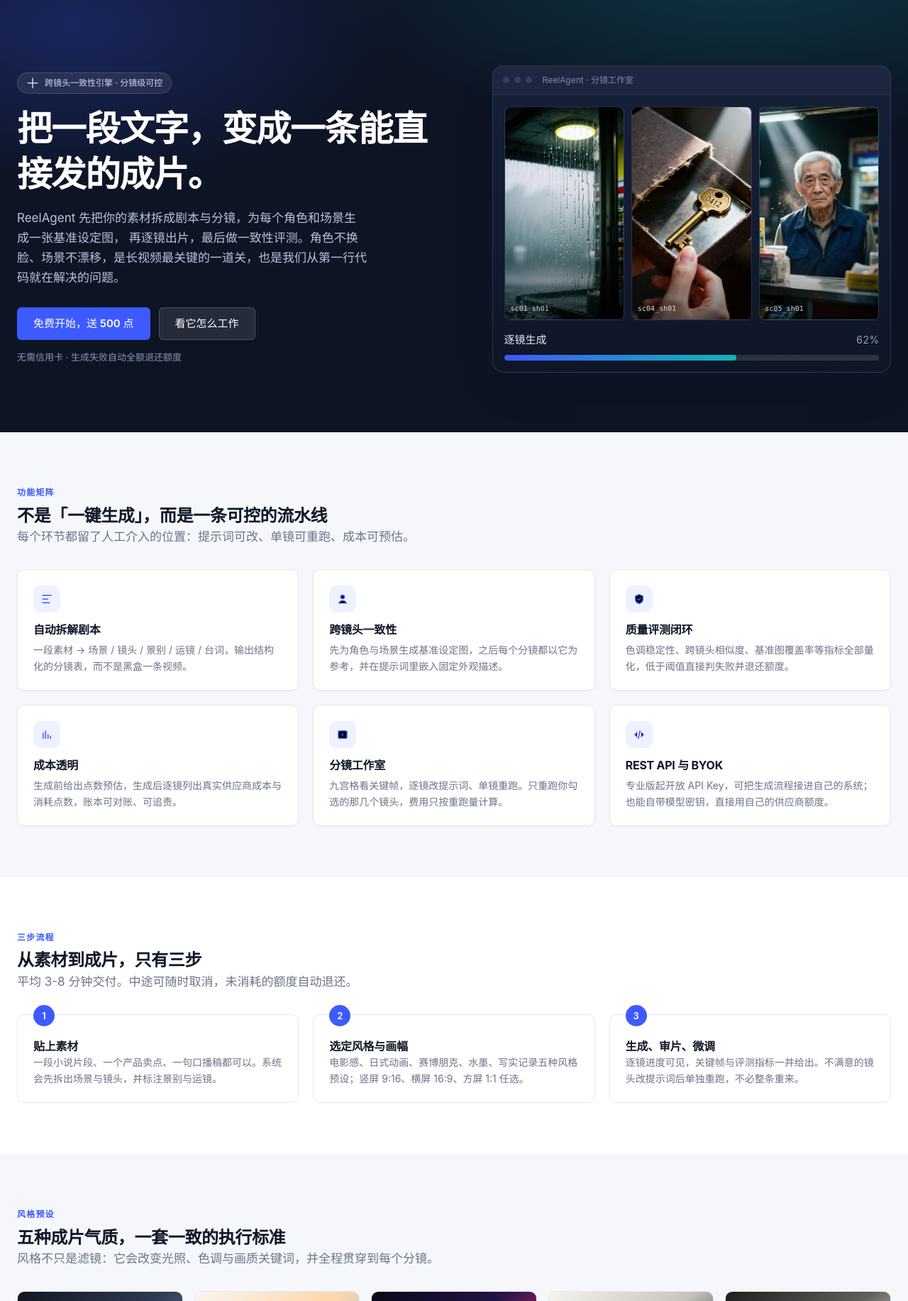
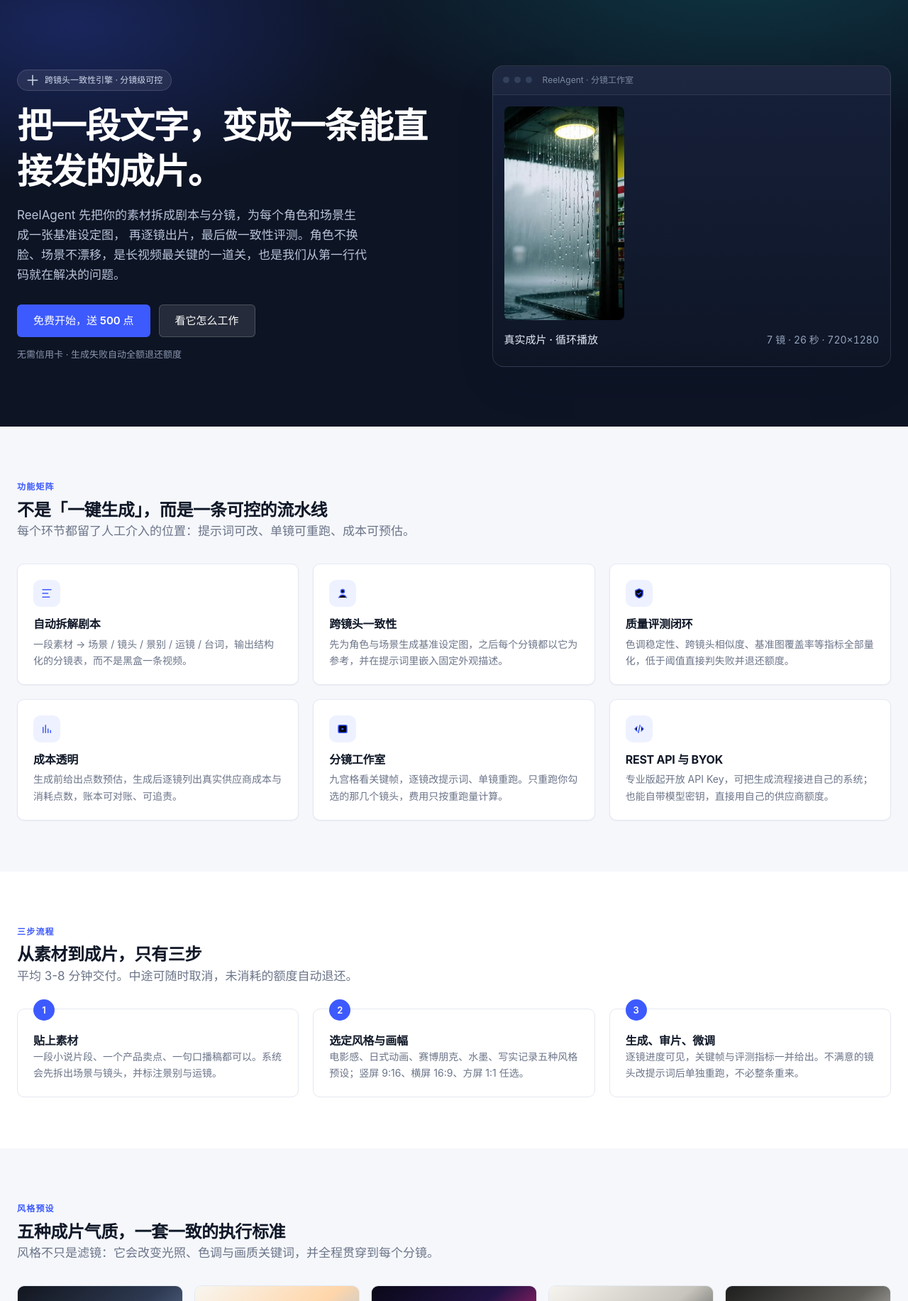
Before and after one commit to ziwuu615/reelagent, a FastAPI app: page / in a window 1280 px wide. Shown: the part 64-1897 px from the top of the page at 71% size. Run offline with FastAPI, Linux system fonts and the light colour scheme; parts of the project's set-up code (start-up, migrations or seed data) failed here and were passed over; grey boxes are pictures that could not be loaded.

Commit message:
首屏改为真实成片循环播放
原来右侧是「三张关键帧 + 假 62% 进度条」。静图只能证明画质，而一条 26 秒的
真实成片能同时证明运镜、节奏和跨镜头一致性 —— 同一格位置，说服力差一个量级。

编码：720x1280 源片 -> 540x960 / libx264 CRF30 / 无音轨 / faststart
  5.33 MB -> 1.30 MB（407 kbps），overhead 够低，不拖首屏
  无音轨是因为 autoplay 必须 muted，音轨纯浪费体积
  moov 前置已验证，浏览器可边下边播

标记：autoplay muted loop playsinline（移动端 Safari 只允许静音自动播放）
     preload=metadata（先取元数据，别让 1.3 MB 挡首屏）
     poster 首帧（视频就绪前不黑屏）
     aspect-ratio 9/16 固定高度（避免加载时布局跳动 CLS）

同时删掉上一版的三张占位图：视频已覆盖同一位置，留着是死资源。
假进度条也一并去掉，换成真实规格「7 镜 · 26 秒 · 720×1280」——假数据不如真参数。

注意：static 打进镜像，上线必须重建镜像（pip/apt 层有缓存，约 1 分钟）。

```diff
--- a/reelagent_cloud/web/static/css/app.css
+++ b/reelagent_cloud/web/static/css/app.css
@@ -675,6 +675,11 @@
 .mock-tile img {
   display: block; width: 100%; height: 100%; object-fit: cover;
 }
+/* 首屏演示视频：固定 9:16，避免视频加载前容器高度塌陷导致布局跳动（CLS） */
+.mock-video {
+  display: block; width: 100%; aspect-ratio: 9/16;
+  object-fit: cover; border-radius: 8px; background: #0d1420;
+}
 .mock-tile::after {
   content: ""; position: absolute; inset: auto 0 0 0; height: 34%;
   background: linear-gradient(0deg, rgba(0, 0, 0, .55), transparent);
--- a/reelagent_cloud/web/templates/pages/landing.html
+++ b/reelagent_cloud/web/templates/pages/landing.html
@@ -36,33 +36,30 @@
       </div>
       <div class="mock-body">
         {#
-          这里放真实成片的关键帧，而不是空渐变块。
-          原因很直接：首屏右侧是访客唯一能"看到产品实际产出"的位置，
-          占位色块只会浪费它。三张图来自同一条 7 镜成片（雨夜便利店），
-          顺带证明了卖点——同一角色/场景跨镜头没有漂移。
+          首屏右侧放真实成片的循环播放，而不是占位色块。
 
-          aria-hidden 保留：这是装饰性示意图，不是可交互控件。
-          图片只走静态目录，不读取用户数据。
+          为什么是视频而不是静图：这一格是访客唯一能"看到产品实际产出"的位置，
+          一条 26 秒的真实成片能同时证明画质、运镜、配音节奏和跨镜头一致性——
+          静图只能证明其中一项。
+
+          工程细节：
+          - muted + autoplay + loop + playsinline：移动端 Safari 只允许静音自动播放
+          - preload="metadata"：先只取元数据，别让 1.3 MB 挡住首屏
+          - poster：视频就绪前先显示首帧，避免一片黑
+          - 视频是 540x960 / CRF30 / 无音轨，1.3 MB
+          - aria-hidden 由父容器给出：这是展示素材，不是可交互控件
         #}
-        <div class="mock-tile">
-          <img src="/static/img/sample-sc01.jpg" alt="" loading="lazy" decoding="async">
-          <em>sc01_sh01</em>
-        </div>
-        <div class="mock-tile">
-          <img src="/static/img/sample-sc04.jpg" alt="" loading="lazy" decoding="async">
-          <em>sc04_sh01</em>
-        </div>
-        <div class="mock-tile">
-          <img src="/static/img/sample-sc05.jpg" alt="" loading="lazy" decoding="async">
-          <em>sc05_sh01</em>
-        </div>
+        <video class="mock-video"
+               src="/static/video/sample-film.mp4"
+               poster="/static/video/sample-poster.jpg"
+               autoplay muted loop playsinline preload="metadata"
+               disablepictureinpicture></video>
       </div>
       <div class="mock-foot">
         <div class="progress-meta">
-          <span class="stage-name" style="color:#e6ecf8">逐镜生成</span>
-          <span class="progress-value" style="color:#94a3bd">62%</span>
+          <span class="stage-name" style="color:#e6ecf8">真实成片 · 循环播放</span>
+          <span class="progress-value" style="color:#94a3bd">7 镜 · 26 秒 · 720×1280</span>
         </div>
-        <div class="progress"><div class="progress-fill tone-busy" style="width: 62%"></div></div>
       </div>
     </div>
   </div>
```
Also changed, not shown: reelagent_cloud/web/static/img/sample-sc01.jpg (deleted), reelagent_cloud/web/static/img/sample-sc04.jpg (deleted), reelagent_cloud/web/static/img/sample-sc05.jpg (deleted), reelagent_cloud/web/static/video/sample-poster.jpg (added).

__Problem to solve__:
The task calls for every line of the data to be returned exactly, without pictures.

__Reply to the task__:
Before and after one commit to ziwuu615/reelagent, a FastAPI app: page / in a window 1280 px wide. Shown: the part 64-1897 px from the top of the page at 71% size. Run offline with FastAPI, Linux system fonts and the light colour scheme; parts of the project's set-up code (start-up, migrations or seed data) failed here and were passed over; grey boxes are pictures that could not be loaded.

Commit message:
首屏改为真实成片循环播放
原来右侧是「三张关键帧 + 假 62% 进度条」。静图只能证明画质，而一条 26 秒的
真实成片能同时证明运镜、节奏和跨镜头一致性 —— 同一格位置，说服力差一个量级。

编码：720x1280 源片 -> 540x960 / libx264 CRF30 / 无音轨 / faststart
  5.33 MB -> 1.30 MB（407 kbps），overhead 够低，不拖首屏
  无音轨是因为 autoplay 必须 muted，音轨纯浪费体积
  moov 前置已验证，浏览器可边下边播

标记：autoplay muted loop playsinline（移动端 Safari 只允许静音自动播放）
     preload=metadata（先取元数据，别让 1.3 MB 挡首屏）
     poster 首帧（视频就绪前不黑屏）
     aspect-ratio 9/16 固定高度（避免加载时布局跳动 CLS）

同时删掉上一版的三张占位图：视频已覆盖同一位置，留着是死资源。
假进度条也一并去掉，换成真实规格「7 镜 · 26 秒 · 720×1280」——假数据不如真参数。

注意：static 打进镜像，上线必须重建镜像（pip/apt 层有缓存，约 1 分钟）。

```diff
--- a/reelagent_cloud/web/static/css/app.css
+++ b/reelagent_cloud/web/static/css/app.css
@@ -675,6 +675,11 @@
 .mock-tile img {
   display: block; width: 100%; height: 100%; object-fit: cover;
 }
+/* 首屏演示视频：固定 9:16，避免视频加载前容器高度塌陷导致布局跳动（CLS） */
+.mock-video {
+  display: block; width: 100%; aspect-ratio: 9/16;
+  object-fit: cover; border-radius: 8px; background: #0d1420;
+}
 .mock-tile::after {
   content: ""; position: absolute; inset: auto 0 0 0; height: 34%;
   background: linear-gradient(0deg, rgba(0, 0, 0, .55), transparent);
--- a/reelagent_cloud/web/templates/pages/landing.html
+++ b/reelagent_cloud/web/templates/pages/landing.html
@@ -36,33 +36,30 @@
       </div>
       <div class="mock-body">
         {#
-          这里放真实成片的关键帧，而不是空渐变块。
-          原因很直接：首屏右侧是访客唯一能"看到产品实际产出"的位置，
-          占位色块只会浪费它。三张图来自同一条 7 镜成片（雨夜便利店），
-          顺带证明了卖点——同一角色/场景跨镜头没有漂移。
+          首屏右侧放真实成片的循环播放，而不是占位色块。
 
-          aria-hidden 保留：这是装饰性示意图，不是可交互控件。
-          图片只走静态目录，不读取用户数据。
+          为什么是视频而不是静图：这一格是访客唯一能"看到产品实际产出"的位置，
+          一条 26 秒的真实成片能同时证明画质、运镜、配音节奏和跨镜头一致性——
+          静图只能证明其中一项。
+
+          工程细节：
+          - muted + autoplay + loop + playsinline：移动端 Safari 只允许静音自动播放
+          - preload="metadata"：先只取元数据，别让 1.3 MB 挡住首屏
+          - poster：视频就绪前先显示首帧，避免一片黑
+          - 视频是 540x960 / CRF30 / 无音轨，1.3 MB
+          - aria-hidden 由父容器给出：这是展示素材，不是可交互控件
         #}
-        <div class="mock-tile">
-          <img src="/static/img/sample-sc01.jpg" alt="" loading="lazy" decoding="async">
-          <em>sc01_sh01</em>
-        </div>
-        <div class="mock-tile">
-          <img src="/static/img/sample-sc04.jpg" alt="" loading="lazy" decoding="async">
-          <em>sc04_sh01</em>
-        </div>
-        <div class="mock-tile">
-          <img src="/static/img/sample-sc05.jpg" alt="" loading="lazy" decoding="async">
-          <em>sc05_sh01</em>
-        </div>
+        <video class="mock-video"
+               src="/static/video/sample-film.mp4"
+               poster="/static/video/sample-poster.jpg"
+               autoplay muted loop playsinline preload="metadata"
+               disablepictureinpicture></video>
       </div>
       <div class="mock-foot">
         <div class="progress-meta">
-          <span class="stage-name" style="color:#e6ecf8">逐镜生成</span>
-          <span class="progress-value" style="color:#94a3bd">62%</span>
+          <span class="stage-name" style="color:#e6ecf8">真实成片 · 循环播放</span>
+          <span class="progress-value" style="color:#94a3bd">7 镜 · 26 秒 · 720×1280</span>
         </div>
-        <div class="progress"><div class="progress-fill tone-busy" style="width: 62%"></div></div>
       </div>
     </div>
   </div>
```
Also changed, not shown: reelagent_cloud/web/static/img/sample-sc01.jpg (deleted), reelagent_cloud/web/static/img/sample-sc04.jpg (deleted), reelagent_cloud/web/static/img/sample-sc05.jpg (deleted), reelagent_cloud/web/static/video/sample-poster.jpg (added).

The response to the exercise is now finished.